A deceptively simple question—how many juvenile justice laws did the 50 states enact during the 1990s?—was the genesis of our collaboration and this essay. Our attempt to answer this and related questions accurately and efficiently prompted us to consider the significance of digital computing for the field of American legal history. In this essay, we first analyze the challenges and opportunities in applying digital techniques to legal history that include the comparability of sources, completeness of source material, and how to make “data” out of unstructured text. We then sketch some organizing concepts that guided our approach, such as the value of large data sets, computational transparency, and an explicit grounding in the methods and concerns of the historical profession. We describe our particular tools and methods that include full text document search in a custom database, document similarity comparison and clustering at a variety of scales, and weighted term ranking. To conclude we assess what we learned from trying to answer empirical questions about juvenile justice lawmaking during the 1990s, and reflect on the implications of digital computing for legal historians.
I'm very excited about this essay and their methods. This will appear in the inaugural issue of the American Journal of Legal History as it migrates to Oxford University Press. I'll be talking a lot more about this article and others in that issue in the spring. All of the articles in our first issue will, like this one, address some aspect of the future of legal history. Some deal with methodology; others with specific time periods, doctrinal areas, or groups under study.
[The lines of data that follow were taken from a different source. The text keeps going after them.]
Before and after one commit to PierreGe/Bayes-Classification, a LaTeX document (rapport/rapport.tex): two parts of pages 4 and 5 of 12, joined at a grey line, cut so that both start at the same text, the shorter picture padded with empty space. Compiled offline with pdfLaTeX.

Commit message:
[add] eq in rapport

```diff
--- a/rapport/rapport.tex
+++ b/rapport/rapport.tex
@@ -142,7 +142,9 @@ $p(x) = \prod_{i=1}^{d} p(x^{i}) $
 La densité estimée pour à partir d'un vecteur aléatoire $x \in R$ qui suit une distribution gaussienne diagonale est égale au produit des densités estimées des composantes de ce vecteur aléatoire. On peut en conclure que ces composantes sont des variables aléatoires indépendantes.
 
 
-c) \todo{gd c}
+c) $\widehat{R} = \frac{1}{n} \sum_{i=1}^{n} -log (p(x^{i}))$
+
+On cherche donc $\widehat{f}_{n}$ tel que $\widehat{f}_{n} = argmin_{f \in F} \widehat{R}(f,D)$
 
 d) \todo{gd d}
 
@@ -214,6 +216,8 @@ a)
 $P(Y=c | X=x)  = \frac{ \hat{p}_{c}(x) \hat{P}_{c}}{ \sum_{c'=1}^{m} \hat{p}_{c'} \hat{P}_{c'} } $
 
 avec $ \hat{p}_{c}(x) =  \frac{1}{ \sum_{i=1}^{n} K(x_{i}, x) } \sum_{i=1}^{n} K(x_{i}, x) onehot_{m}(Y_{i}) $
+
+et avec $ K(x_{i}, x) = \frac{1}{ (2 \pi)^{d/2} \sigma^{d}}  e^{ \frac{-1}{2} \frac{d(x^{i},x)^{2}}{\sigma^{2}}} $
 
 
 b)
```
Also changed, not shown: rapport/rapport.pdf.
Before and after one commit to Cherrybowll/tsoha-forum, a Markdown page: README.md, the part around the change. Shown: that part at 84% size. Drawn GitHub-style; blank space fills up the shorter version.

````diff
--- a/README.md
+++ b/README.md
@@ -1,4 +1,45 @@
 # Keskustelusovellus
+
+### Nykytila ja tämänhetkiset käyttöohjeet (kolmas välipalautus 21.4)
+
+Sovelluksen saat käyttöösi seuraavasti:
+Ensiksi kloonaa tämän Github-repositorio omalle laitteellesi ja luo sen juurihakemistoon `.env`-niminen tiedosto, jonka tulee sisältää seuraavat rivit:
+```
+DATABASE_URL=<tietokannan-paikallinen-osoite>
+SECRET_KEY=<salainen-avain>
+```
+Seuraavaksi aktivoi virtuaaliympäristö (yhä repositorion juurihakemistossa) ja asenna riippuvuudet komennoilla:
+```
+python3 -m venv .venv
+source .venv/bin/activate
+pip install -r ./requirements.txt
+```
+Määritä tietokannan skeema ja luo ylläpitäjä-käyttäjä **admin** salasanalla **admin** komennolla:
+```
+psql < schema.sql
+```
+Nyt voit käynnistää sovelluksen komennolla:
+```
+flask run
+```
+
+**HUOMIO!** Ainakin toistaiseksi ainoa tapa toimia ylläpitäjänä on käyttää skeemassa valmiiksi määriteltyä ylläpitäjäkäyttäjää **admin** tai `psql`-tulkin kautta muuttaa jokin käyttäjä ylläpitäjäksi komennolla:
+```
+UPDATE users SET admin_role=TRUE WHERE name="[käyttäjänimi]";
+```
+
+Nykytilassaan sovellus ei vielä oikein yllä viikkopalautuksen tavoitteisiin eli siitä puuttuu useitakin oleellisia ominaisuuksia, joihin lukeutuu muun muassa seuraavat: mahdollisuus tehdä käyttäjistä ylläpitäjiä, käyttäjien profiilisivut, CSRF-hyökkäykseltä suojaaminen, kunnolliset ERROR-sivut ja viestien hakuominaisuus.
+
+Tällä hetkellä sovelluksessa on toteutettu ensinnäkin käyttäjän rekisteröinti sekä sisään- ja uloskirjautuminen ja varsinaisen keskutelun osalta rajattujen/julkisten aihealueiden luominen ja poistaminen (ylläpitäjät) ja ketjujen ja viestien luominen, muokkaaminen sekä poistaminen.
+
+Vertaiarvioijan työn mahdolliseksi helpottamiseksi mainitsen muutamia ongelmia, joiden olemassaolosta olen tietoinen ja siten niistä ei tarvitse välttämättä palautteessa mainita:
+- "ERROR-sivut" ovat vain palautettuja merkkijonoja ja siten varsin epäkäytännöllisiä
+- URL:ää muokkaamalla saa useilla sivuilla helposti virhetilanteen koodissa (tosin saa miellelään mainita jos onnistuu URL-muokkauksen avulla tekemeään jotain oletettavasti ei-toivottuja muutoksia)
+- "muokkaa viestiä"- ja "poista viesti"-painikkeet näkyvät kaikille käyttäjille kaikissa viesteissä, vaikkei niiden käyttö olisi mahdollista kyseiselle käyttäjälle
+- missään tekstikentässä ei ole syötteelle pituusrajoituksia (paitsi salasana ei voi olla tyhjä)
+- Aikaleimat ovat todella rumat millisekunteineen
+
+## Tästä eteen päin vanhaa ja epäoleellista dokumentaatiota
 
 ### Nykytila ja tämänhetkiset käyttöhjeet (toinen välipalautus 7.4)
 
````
There's an eclectic mix and I think it'll be a great kick-off to all sorts of questions we hope our authors will explore down the road.